Cocktails for fourParis has the reputation as being one of the most beautiful cities in the world with the most inhospitable residents. Whether it deserves this label or not is still up for discussion. Needless to say, every visitor is not going to experience the same kind of reception. If you walk into a shop or a government office on a day when the desk clerk or sales person is in a foul mood – you might be caught in the fallout. Many unpleasant exchanges can easily be avoided simply by remembering to say ‘Bonjour Madame, or Bonjour Monsieur’ before you start to speak, and above all, don’t break into a conversation that’s already begun (including telephone conversations).

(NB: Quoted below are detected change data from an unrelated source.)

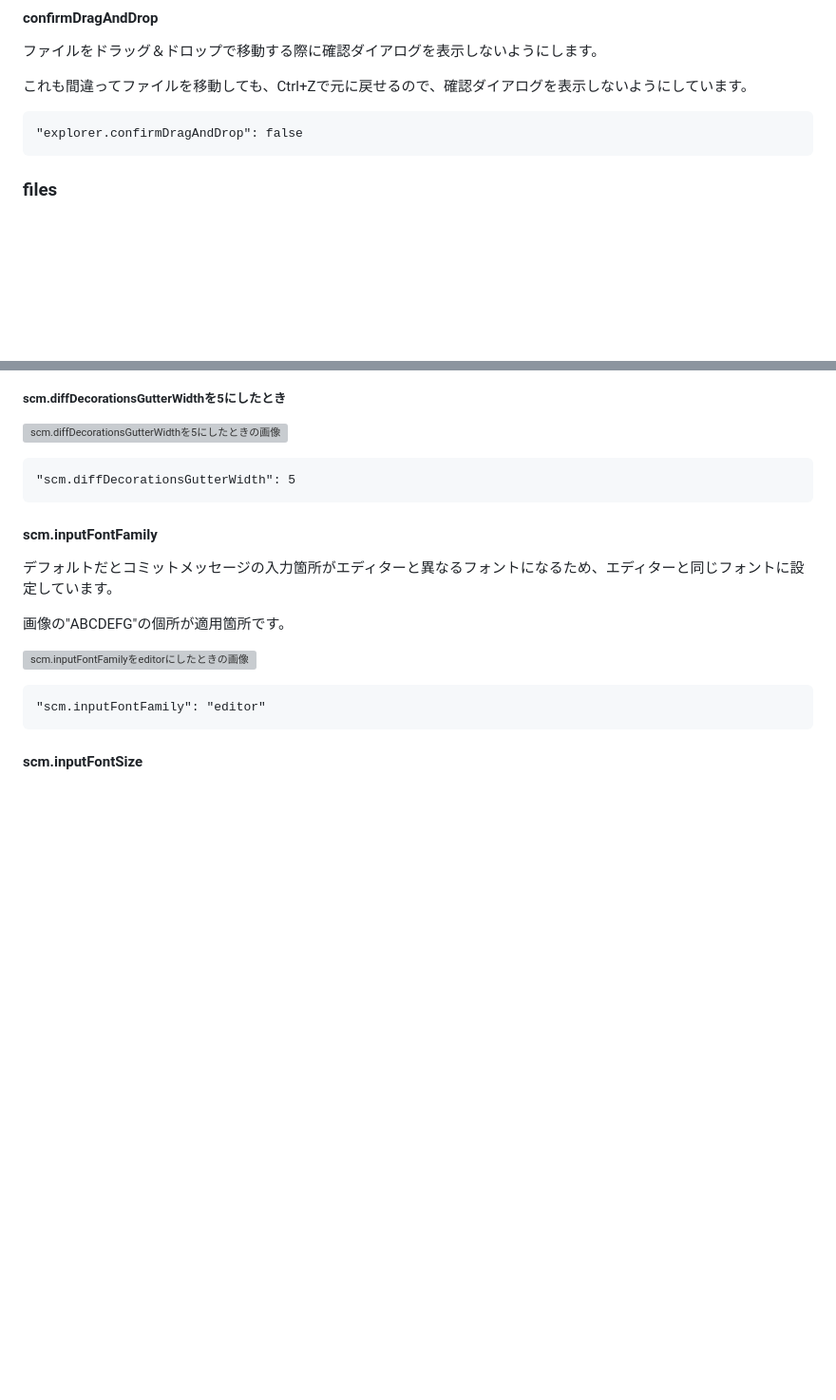
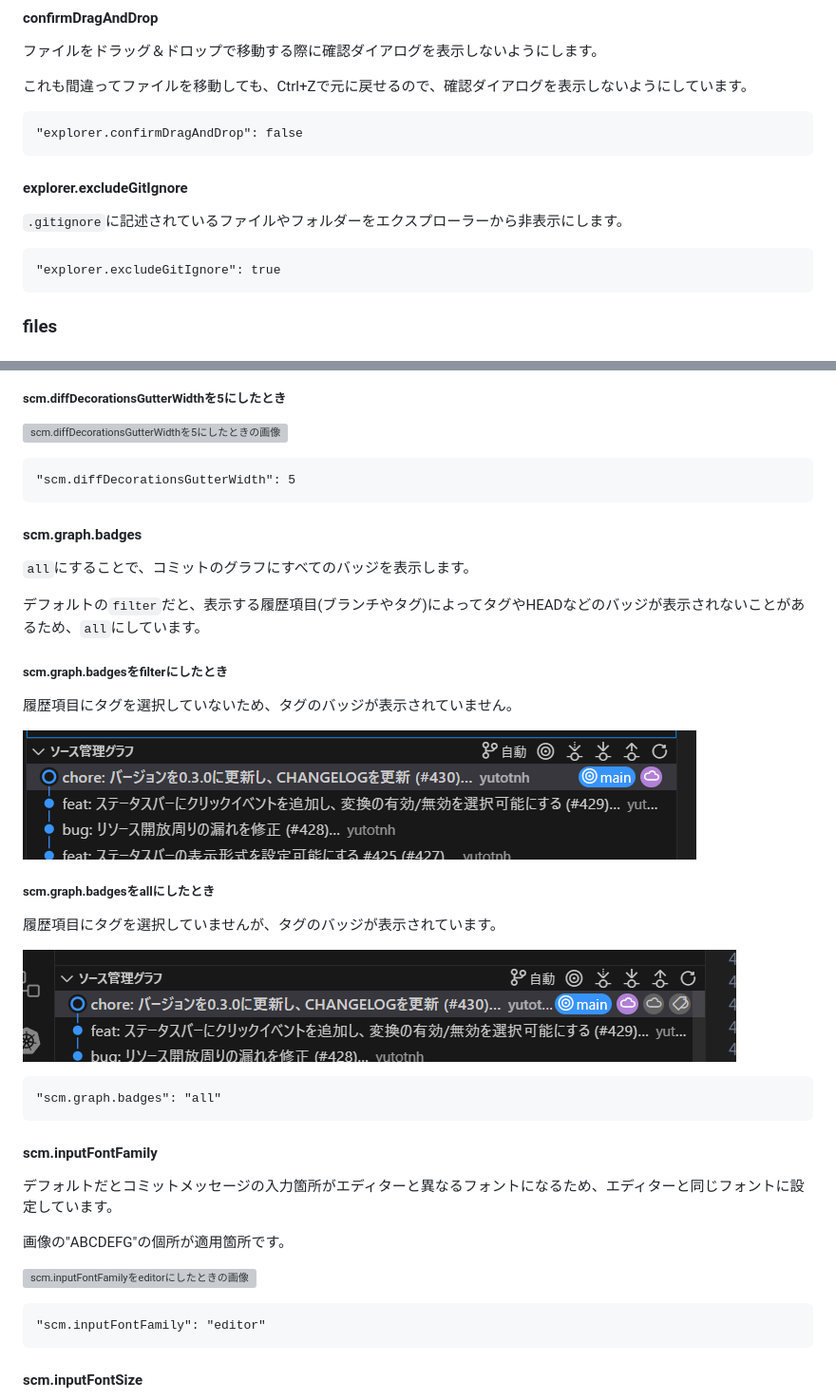
Before and after one commit to yutotnh/zenn-content, a Markdown page: articles/1577b6dc5ab7d9.md, 2 parts joined by grey strips. Shown at 95% size. Rendered like a GitHub page; pictures changed too: images/1577b6dc5ab7d9/scm-graph-badges-all.png (added), images/1577b6dc5ab7d9/scm-graph-badges-filter.png (added); blank space fills up the shorter version; grey boxes are pictures that could not be loaded.

Commit message:
docs: VS Codeの設定・拡張機能の記事を更新 (#69)
主な修正内容は以下のとおり
- 更新履歴の位置をはじめにへ移動
- explorer.compactFoldersの紹介を追加
- explorer.excludeGitIgnoreの紹介を追加
- scm.compactFoldersの紹介を追加
- scm.graph.badgesの紹介を追加

````diff
--- a/articles/1577b6dc5ab7d9.md
+++ b/articles/1577b6dc5ab7d9.md
@@ -321,6 +376,14 @@ Windowsなどファイルやフォルダーを削除してゴミ箱にファイ
 
 ```json:settings.json
 "explorer.confirmDragAndDrop": false
+```
+
+#### explorer.excludeGitIgnore
+
+`.gitignore`に記述されているファイルやフォルダーをエクスプローラーから非表示にします。
+
+```json:settings.json
+"explorer.excludeGitIgnore": true
 ```
 
 ### files
@@ -481,6 +562,28 @@ Hello, World!
 
 ```json:settings.json
 "scm.diffDecorationsGutterWidth": 5
+```
+
+#### scm.graph.badges
+
+`all`にすることで、コミットのグラフにすべてのバッジを表示します。
+
+デフォルトの`filter`だと、表示する履歴項目(ブランチやタグ)によってタグやHEADなどのバッジが表示されないことがあるため、`all`にしています。
+
+##### scm.graph.badgesをfilterにしたとき
+
+履歴項目にタグを選択していないため、タグのバッジが表示されていません。
+
+![scm.graph.badgesをfilterにしたときの画像](/images/1577b6dc5ab7d9/scm-graph-badges-filter.png)
+
+##### scm.graph.badgesをallにしたとき
+
+履歴項目にタグを選択していませんが、タグのバッジが表示されています。
+
+![scm.graph.badgesをallにしたときの画像](/images/1577b6dc5ab7d9/scm-graph-badges-all.png)
+
+```json:settings.json
+"scm.graph.badges": "all"
 ```
 
 #### scm.inputFontFamily
````
Also changed, not shown: other parts of articles/1577b6dc5ab7d9.md (+74 -24 lines), images/1577b6dc5ab7d9/explorer-compactFolders-false.png (added), images/1577b6dc5ab7d9/explorer-compactFolders-true.png (added), images/1577b6dc5ab7d9/scm-compactFolders-false.png (added), images/1577b6dc5ab7d9/scm-compactFolders-true.png (added).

Friendship, on the other hand, is golden. If you plan on spending any time in France – or even if you spend a short time in France – and have the good fortune to be invited into a French home, do not take such an invitation lightly.
If, after the first visit, you and your hosts find common ground, there’s a good chance that you’ve found a friend for life (not a Facebook or Myspace friend). And with that friendship comes many responsibilities as well as pleasure. Friendships here are based first and foremost on natural affinities rather than ‘networking’. And it’s also about sharing. Sharing food, sharing laughter, sharing grief.
For Americans (and possibly for British visitors as well), one really has to readjust one’s concept of time when it comes to socializing. Last night we were invited to a family home for cocktails. We arrived at 6:30 pm and stayed until 10 pm. Andre, our host, had spent the entire afternoon preparing the appetizers: puff pastry filled with goat cheese, melon nectar with mint from the garden, mini quiche lorraine, salmon mousse. There were just four of us.
If you’re invited to a family’s home, plan on spending some time. Leave your watch at your hotel. Likewise, if you invite French friends to your apartment, there’s never need to feel rushed, particularly in bringing out the main course for a meal. The most difficult part of any visit is how to say ‘goodbye’ which is why no one ever says ‘goodbye’ in France, but only, ‘until we meet again’ or ‘au revoir’.
Originally, we had met Andre in a snowstorm. He helped us move the car out of a snow drift. That’s how the friendship began. In fact, many of our friendships in France have begun as sheer accidental encounters. Another friend I met while jogging.
If you’re thinking about finding a good souvenir of France, consider the idea of making a friend and you may discover that friend to be a treasure more valuable than gold.